Matt Barkley was supposed to be the golden boy of the 2013 NFL Draft. Many believed he would have been a top-10 selection had he entered the draft following his junior year, making him the heavy favorite to go number-one overall this upcoming April.
But with the spotlight shining bright on Barkley throughout his senior year, he was exposed as a flawed prospect who may have to fight just to earn a spot in the first round.
Let's take a look a few key ares of Barkley's game which will influence his place on draft boards.
Arm strength/downfield accuracy
A common criticism of Barkley is his lack of arm strength. But while he doesn't possess a Joe Flacco-like cannon, he certainly has the ability to get the ball down the field. Even when he's on the run Barkley rarely struggles to get the ball to his intended target.
However, what Barkley does lack is the ability to get the ball down the field with accuracy. USC turned in their fair share of big plays this season, but primarily due to the playmaking ability of Marqise Lee and Robert Woods after the catch. When they tried to stretch the field, Barkley's throws were scattered all over the field. And he doesn't just miss by an arms length either—the number of throws which miss by three yards or more raise some serious concerns.
In my preseason review of Barkley, I highlighted a few examples of Barkley's downfield struggles (here and here) and it was an issue that didn't improve significantly in 2012. In fact, the USC coaching staff seemed to attempt to compensate for Barkley's lack of downfield accuracy by featuring an increased number of short and intermediate passes.
A prime example of this game plan came against Syracuse earlier this season. Against the Orange, Barkley completed 23 passes, 16 of which were at or behind the line of scrimmage.
To date, I have charted five of Barkley's games from the past two seasons. In these five games he has completed just 18 of 49 passes (36.7 percent) beyond 15 yards down the field.
The short and intermediate throws designed to mask Barkley's deficiencies in accuracy also mask his issues with decision making. USC's quick-strike passing attack is entirely based on timing, and requires limited processing of the defense on the part of the quarterback. While Barkley has demonstrated the ability to sit in the pocket and go through his progressions, he is relatively inexperienced in this area of the game due to the system he runs.
As a result, when Barkley faces pressure he gets flustered. This is an issue that every rookie quarterback faces at the next level, and something that can be fixed with experience, but it will affect the offense a team is capable of running with Barkley at the helm in 2013.
The Redskins handling of Robert Griffin III is a great example of how a team will need to design an offense around Barkley's skill set. While Griffin has the ability to throw the ball down the field, he lacks the experience and the field awareness to consistently sit in the pocket in the face of a dangerous pass rush and pick apart a defense. As a result, the Redskins have designed a creative quick-strike attack that allows him to move around and get rid of the ball quickly.

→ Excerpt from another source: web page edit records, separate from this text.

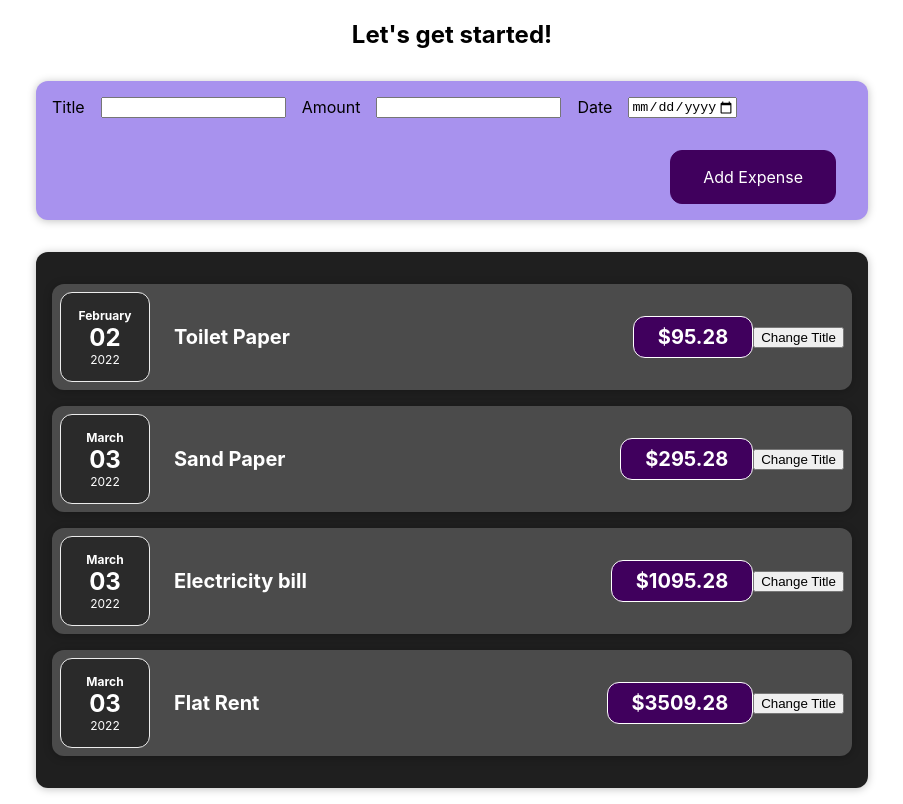
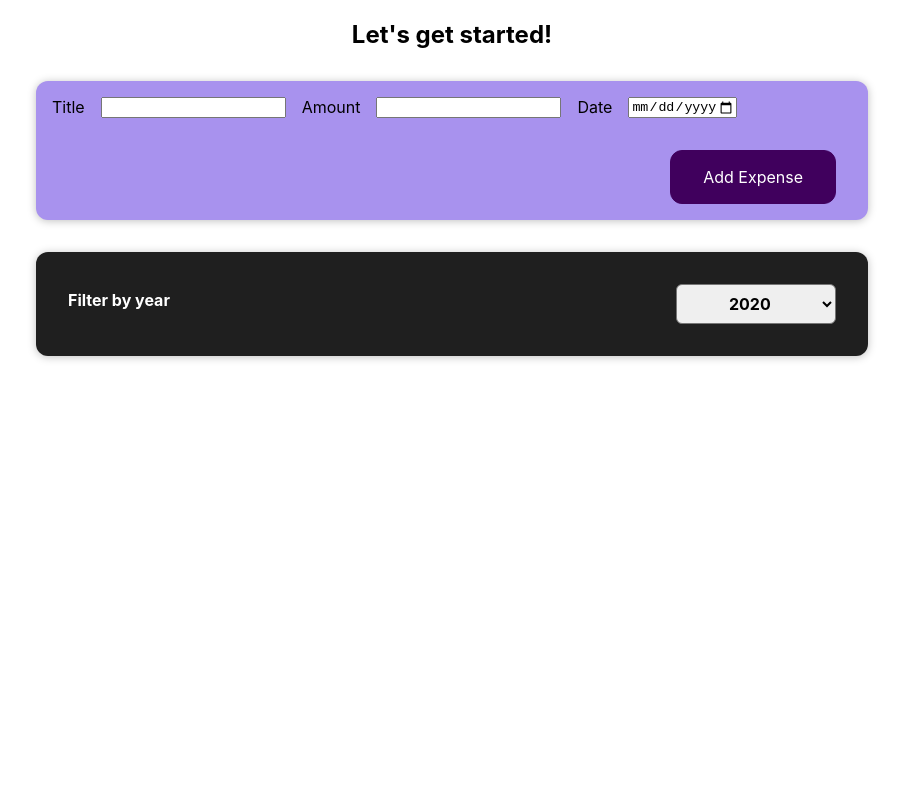
Before and after one commit to surajkumar54985/udemy-react-project1, a React (Create React App) app: page / in a window 1280 px wide. Shown: the whole page, without its empty margins (188-1091 px from the left). Built offline with nearby package versions, Linux system fonts and the light colour scheme.

Commit message:
Added new item feature and filtering option by year using map function of react js

```diff
--- a/src/App.js
+++ b/src/App.js
@@ -1,10 +1,11 @@
 import logo from './logo.svg';
+import React, {useState} from 'react';
 import './App.css';
 import Expenses from './components/Expenses/Expenses';
 import NewExpense from './components/newExpense/newExpense';
+import ExpensesFilter from './components/Expenses/ExpensesFilter';
 
-const App = () => {
-  const expenses = [
+const DUMMY_EXPENSES = [
   {
     id:'i1',
     title:'Toilet Paper',
@@ -27,10 +28,24 @@ const App = () => {
     date: new Date(2022,2,5),
   }
 ]
+
+const App = () => {
+  const [expenses,setExpenses] = useState(DUMMY_EXPENSES);
+  const addExpenseHandler = (expense) => {
+    console.log(expense);
+    // setExpenses([...expenses , expense]);
+    // setExpenses([expense, ...expenses]);
+    setExpenses((prevExpenses) => {
+      // return [...prevExpenses , expense];
+      return [expense, ...expenses];
+    });
+  };
+
+
   return (
     <div className="App">
         <h2>Let's get started!</h2>
-        <NewExpense />
+        <NewExpense onAddExpense={addExpenseHandler} />
         <Expenses items={expenses} />
     </div>
   );
--- a/src/components/Expenses/Expenses.js
+++ b/src/components/Expenses/Expenses.js
@@ -1,31 +1,29 @@
 import ExpenseItem from "./ExpenseItem";
 import './Expenses.css';
 import Card from "../UI/Card";
+import ExpensesFilter from "./ExpensesFilter";
+import { useState } from "react";
 
 const Expenses = (props) => {
+    const [filteredYear , setFilteredYear] = useState('2020');
+
+    const filterChangeHandler = selectedYear => {
+        setFilteredYear(selectedYear);
+    };
+
+    const filteredExpenses = props.items.filter(Expense => {
+        return Expense.date.getFullYear().toString() === filteredYear;
+    });
+
     return (
-        <Card className="expenses">
-            <ExpenseItem
-            title = {props.items[0].title}
-            amount = {props.items[0].amount}
-            date = {props.items[0].date}
-            ></ExpenseItem>
-            <ExpenseItem
-            title = {props.items[1].title}
-            amount = {props.items[1].amount}
-            date = {props.items[1].date}
-            ></ExpenseItem>
-            <ExpenseItem
-            title = {props.items[2].title}
-            amount = {props.items[2].amount}
-            date = {props.items[2].date}
-            ></ExpenseItem>
-            <ExpenseItem
-            title = {props.items[3].title}
-            amount = {props.items[3].amount}
-            date = {props.items[3].date}
-            ></ExpenseItem>
-        </Card>
+        <div>
+            <Card className="expenses">
+                <ExpensesFilter selected={filteredYear} onChangeFilter={filterChangeHandler} />
+                {filteredExpenses.map((Expense) => (
+                    <ExpenseItem key={Expense.id} title={Expense.title} amount={Expense.amount} date={Expense.date} />
+                ))}
+            </Card>
+        </div>
     );
 }
 
--- /dev/null
+++ b/src/components/Expenses/ExpensesFilter.css
@@ -0,0 +1,24 @@
+.expenses-filter {
+    color: white;
+    padding: 0 1rem;
+}
+
+.expenses-filter__control {
+    display: flex;
+    width: 100%;
+    align-items: center;
+    justify-content: space-between;
+    margin: 1rem 0;
+}
+
+.expenses-filter label {
+    font-weight: bold;
+    margin-bottom: 0.5rem;
+}
+
+.expenses-filter select {
+    font: inherit;
+    padding: 0.5rem 3rem;
+    font-weight: bold;
+    border-radius: 6px;
+}
--- /dev/null
+++ b/src/components/Expenses/ExpensesFilter.js
@@ -0,0 +1,25 @@
+import React from 'react';
+
+import './ExpensesFilter.css';
+
+const ExpensesFilter = (props) => {
+  const dropDownChangeHandler = (event) => {
+    props.onChangeFilter(event.target.value);
+  }
+
+  return (
+    <div className='expenses-filter'>
+      <div className='expenses-filter__control'>
+        <label>Filter by year</label>
+        <select value={props.selected} onChange={dropDownChangeHandler}>
+          <option value='2022'>2022</option>
+          <option value='2021'>2021</option>
+          <option value='2020'>2020</option>
+          <option value='2019'>2019</option>
+        </select>
+      </div>
+    </div>
+  );
+};
+
+export default ExpensesFilter;
--- a/src/components/newExpense/expenseForm.js
+++ b/src/components/newExpense/expenseForm.js
@@ -2,7 +2,7 @@ import React, { useState } from 'react';
 
 import './expenseForm.css';
 
-const ExpenseForm = () => {
+const ExpenseForm = (props) => {
     const [enteredTitle, setEnteredTitle] = useState('');
     const [enteredAmount, setEnteredAmount] = useState('');
     const [enteredDate, setEnteredDate] = useState('');
@@ -43,19 +43,36 @@ const ExpenseForm = () => {
         // });
     };
 
-    return <form>
+    const submitHandler = (event) => {
+        event.preventDefault();
+
+        const expenseData = {
+            title: enteredTitle,
+            amount: enteredAmount,
+            date: new Date(enteredDate)
+        };
+        props.onSaveExpenseData(expenseData);
+
+        setEnteredTitle('');
+        setEnteredAmount('');
+        setEnteredDate('');
+
+        // console.log(expenseData);
+    }
+
+    return <form onSubmit={submitHandler}>
         <div className='new-expense__controls'>
             <div className='new-expense__controls'>
                 <label>Title</label>
-                <input type='text' onChange={titleChangeHandler} />
+                <input type='text' value={enteredTitle} onChange={titleChangeHandler} />
             </div>
             <div className='new-expense__controls'>
                 <label>Amount</label>
-                <input type='number' min="0.01" steps="0.01" onChange={amountChangeHandler} />
+                <input type='number' min="0.01" steps="0.01" value={enteredAmount} onChange={amountChangeHandler} />
             </div>
             <div className='new-expense__controls'>
                 <label>Date</label>
-                <input type='date' min='2018-06-01' max='2022-06-01' onChange={dateChangeHandler} />
+                <input type='date' min='2018-06-01' max='2022-06-01' value={enteredDate} onChange={dateChangeHandler} />
             </div>
         </div>
         <div className='new-expense__actions'>
--- a/src/components/newExpense/newExpense.js
+++ b/src/components/newExpense/newExpense.js
@@ -4,11 +4,20 @@ import ExpenseForm from './expenseForm';
 
 import './newExpense.css';
 
-const NewExpense = () => {
+const NewExpense = (props) => {
+    const saveExpenseDataHandler = (enteredExpenseData) => {
+        const expenseData = {
+            ...enteredExpenseData,
+            id:Math.random().toString()
+        };
+        // console.log(expenseData);
+        props.onAddExpense(expenseData);
+    };
+
     return (
         <div className='new-expense'>
-            <ExpenseForm />
+            <ExpenseForm onSaveExpenseData={saveExpenseDataHandler} />
         </div>
     );
-}
+};
 export default NewExpense;
```
Lines whose indentation alone changed are shown as unchanged.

On the flip side is Andrew Luck, who is playing in a more traditional system in Indianapolis. While his stats don't quite match up to RG3's, his performance has arguably been more impressive due to the fact that he is being asked to shoulder more of the load in terms of decision making and leading the team on the field.
Barkley could potentially excel in a system designed around his skill set, much like Griffin in Washington. But Barkley would flounder if asked to step into a role similar to Andrew Luck.
What this all means
While I've highlighted two of the biggest question marks regarding Barkley's NFL future, he does have the basic skills necessary to play at the next level. And for that reason there is still a strong possibility that someone calls his name in the first round of the draft, and possibly even in the top 10. But whoever selects Barkley will need to be prepared to design a system that fits his skill set and masks these deficiencies.
Barkley is not a Matthew Stafford or Aaron Rodgers who can sit in the pocket, read the defense and launch the ball down the field. He needs to be treated more like a Chad Pennington or a Matt Hasselbeck, a guy who can lead a simplified offense and who is destined to be labeled a "game manager."